** Opening Data section block **

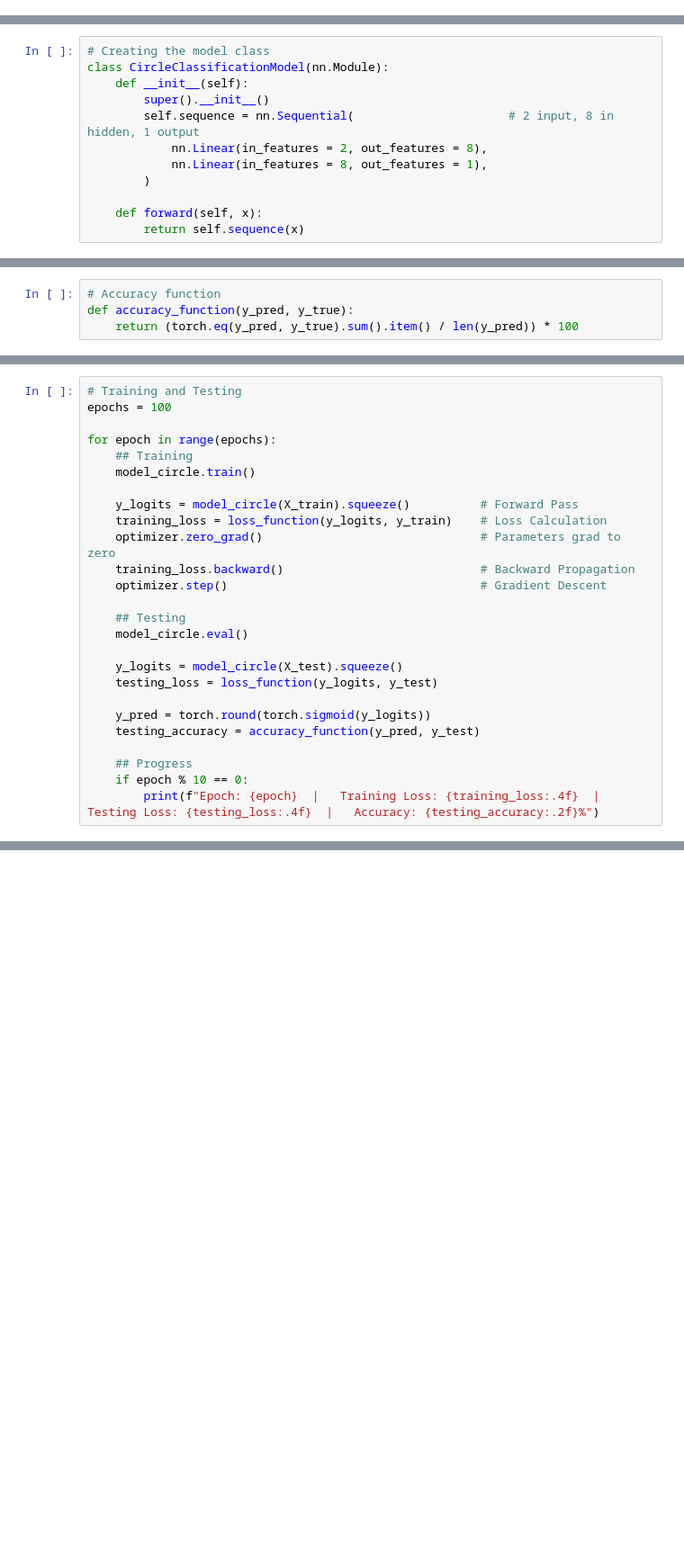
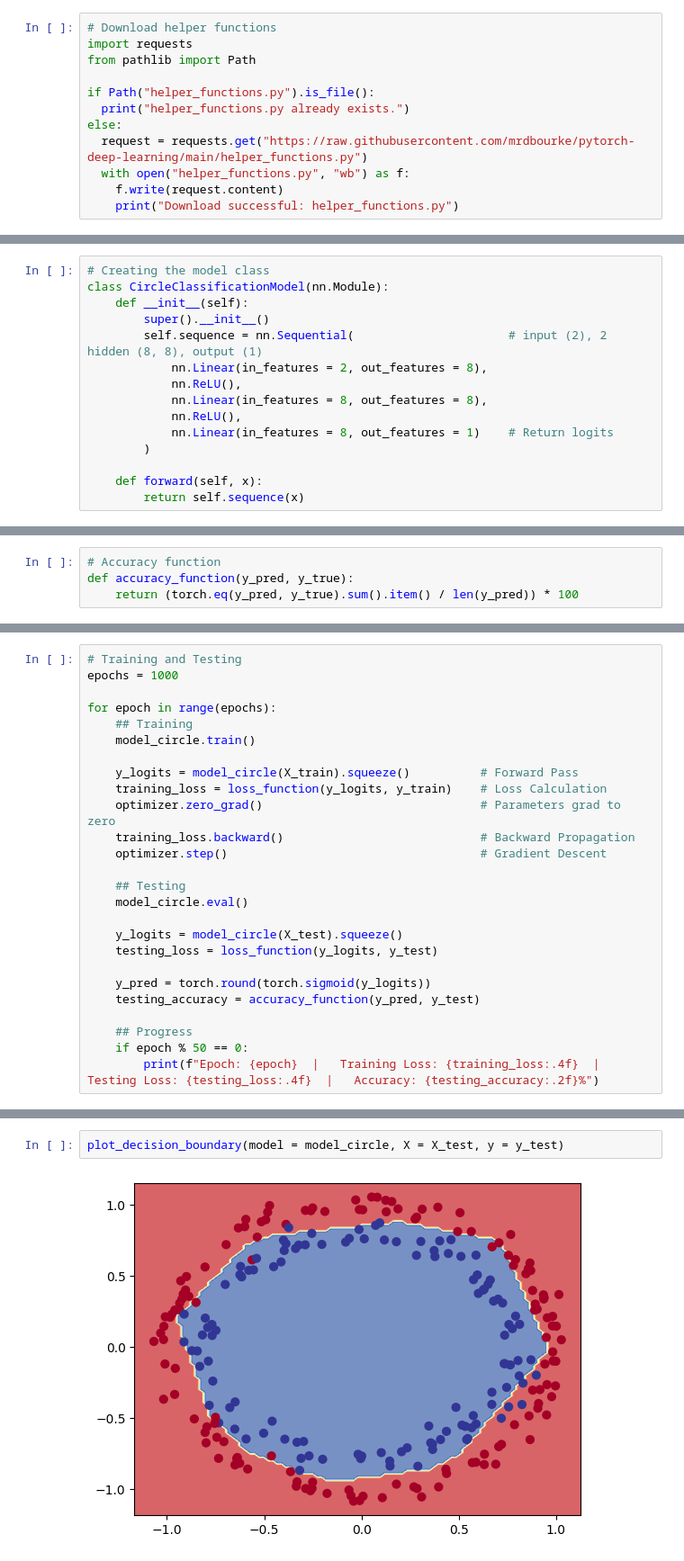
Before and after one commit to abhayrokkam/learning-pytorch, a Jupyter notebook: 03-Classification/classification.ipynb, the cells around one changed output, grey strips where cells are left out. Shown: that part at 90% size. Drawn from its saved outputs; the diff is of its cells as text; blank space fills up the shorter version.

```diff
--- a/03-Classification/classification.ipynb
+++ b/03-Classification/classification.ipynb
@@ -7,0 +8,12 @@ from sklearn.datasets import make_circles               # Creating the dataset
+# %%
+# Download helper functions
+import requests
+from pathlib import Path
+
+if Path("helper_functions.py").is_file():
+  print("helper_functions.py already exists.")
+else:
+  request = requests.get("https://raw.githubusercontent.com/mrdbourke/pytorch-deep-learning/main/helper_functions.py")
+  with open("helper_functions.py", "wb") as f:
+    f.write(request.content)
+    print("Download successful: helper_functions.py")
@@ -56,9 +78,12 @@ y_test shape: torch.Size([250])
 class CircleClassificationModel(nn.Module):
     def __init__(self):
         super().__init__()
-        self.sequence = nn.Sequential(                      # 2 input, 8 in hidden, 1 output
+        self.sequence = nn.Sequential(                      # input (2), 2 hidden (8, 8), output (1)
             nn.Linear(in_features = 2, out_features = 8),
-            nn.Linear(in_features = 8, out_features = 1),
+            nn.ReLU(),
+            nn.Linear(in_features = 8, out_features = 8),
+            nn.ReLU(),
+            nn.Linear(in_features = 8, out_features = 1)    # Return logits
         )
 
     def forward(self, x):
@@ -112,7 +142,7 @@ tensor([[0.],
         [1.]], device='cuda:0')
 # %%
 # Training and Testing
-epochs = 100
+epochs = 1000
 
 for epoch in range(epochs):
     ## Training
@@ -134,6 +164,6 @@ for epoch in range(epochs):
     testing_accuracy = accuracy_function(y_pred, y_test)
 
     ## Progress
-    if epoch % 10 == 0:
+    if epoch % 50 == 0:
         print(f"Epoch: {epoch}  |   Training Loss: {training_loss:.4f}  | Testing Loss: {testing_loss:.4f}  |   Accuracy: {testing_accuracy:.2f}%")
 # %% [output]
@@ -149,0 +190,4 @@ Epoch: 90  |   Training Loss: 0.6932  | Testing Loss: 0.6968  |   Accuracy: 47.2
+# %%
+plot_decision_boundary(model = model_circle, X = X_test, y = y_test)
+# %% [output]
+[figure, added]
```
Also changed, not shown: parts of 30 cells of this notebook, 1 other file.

** Closing Data section block **

Exercise => Pictures aside, restate all of the entries exactly.

Task solution =>
Before and after one commit to abhayrokkam/learning-pytorch, a Jupyter notebook: 03-Classification/classification.ipynb, the cells around one changed output, grey strips where cells are left out. Shown: that part at 90% size. Drawn from its saved outputs; the diff is of its cells as text; blank space fills up the shorter version.

```diff
--- a/03-Classification/classification.ipynb
+++ b/03-Classification/classification.ipynb
@@ -7,0 +8,12 @@ from sklearn.datasets import make_circles               # Creating the dataset
+# %%
+# Download helper functions
+import requests
+from pathlib import Path
+
+if Path("helper_functions.py").is_file():
+  print("helper_functions.py already exists.")
+else:
+  request = requests.get("https://raw.githubusercontent.com/mrdbourke/pytorch-deep-learning/main/helper_functions.py")
+  with open("helper_functions.py", "wb") as f:
+    f.write(request.content)
+    print("Download successful: helper_functions.py")
@@ -56,9 +78,12 @@ y_test shape: torch.Size([250])
 class CircleClassificationModel(nn.Module):
     def __init__(self):
         super().__init__()
-        self.sequence = nn.Sequential(                      # 2 input, 8 in hidden, 1 output
+        self.sequence = nn.Sequential(                      # input (2), 2 hidden (8, 8), output (1)
             nn.Linear(in_features = 2, out_features = 8),
-            nn.Linear(in_features = 8, out_features = 1),
+            nn.ReLU(),
+            nn.Linear(in_features = 8, out_features = 8),
+            nn.ReLU(),
+            nn.Linear(in_features = 8, out_features = 1)    # Return logits
         )
 
     def forward(self, x):
@@ -112,7 +142,7 @@ tensor([[0.],
         [1.]], device='cuda:0')
 # %%
 # Training and Testing
-epochs = 100
+epochs = 1000
 
 for epoch in range(epochs):
     ## Training
@@ -134,6 +164,6 @@ for epoch in range(epochs):
     testing_accuracy = accuracy_function(y_pred, y_test)
 
     ## Progress
-    if epoch % 10 == 0:
+    if epoch % 50 == 0:
         print(f"Epoch: {epoch}  |   Training Loss: {training_loss:.4f}  | Testing Loss: {testing_loss:.4f}  |   Accuracy: {testing_accuracy:.2f}%")
 # %% [output]
@@ -149,0 +190,4 @@ Epoch: 90  |   Training Loss: 0.6932  | Testing Loss: 0.6968  |   Accuracy: 47.2
+# %%
+plot_decision_boundary(model = model_circle, X = X_test, y = y_test)
+# %% [output]
+[figure, added]
```
Also changed, not shown: parts of 30 cells of this notebook, 1 other file.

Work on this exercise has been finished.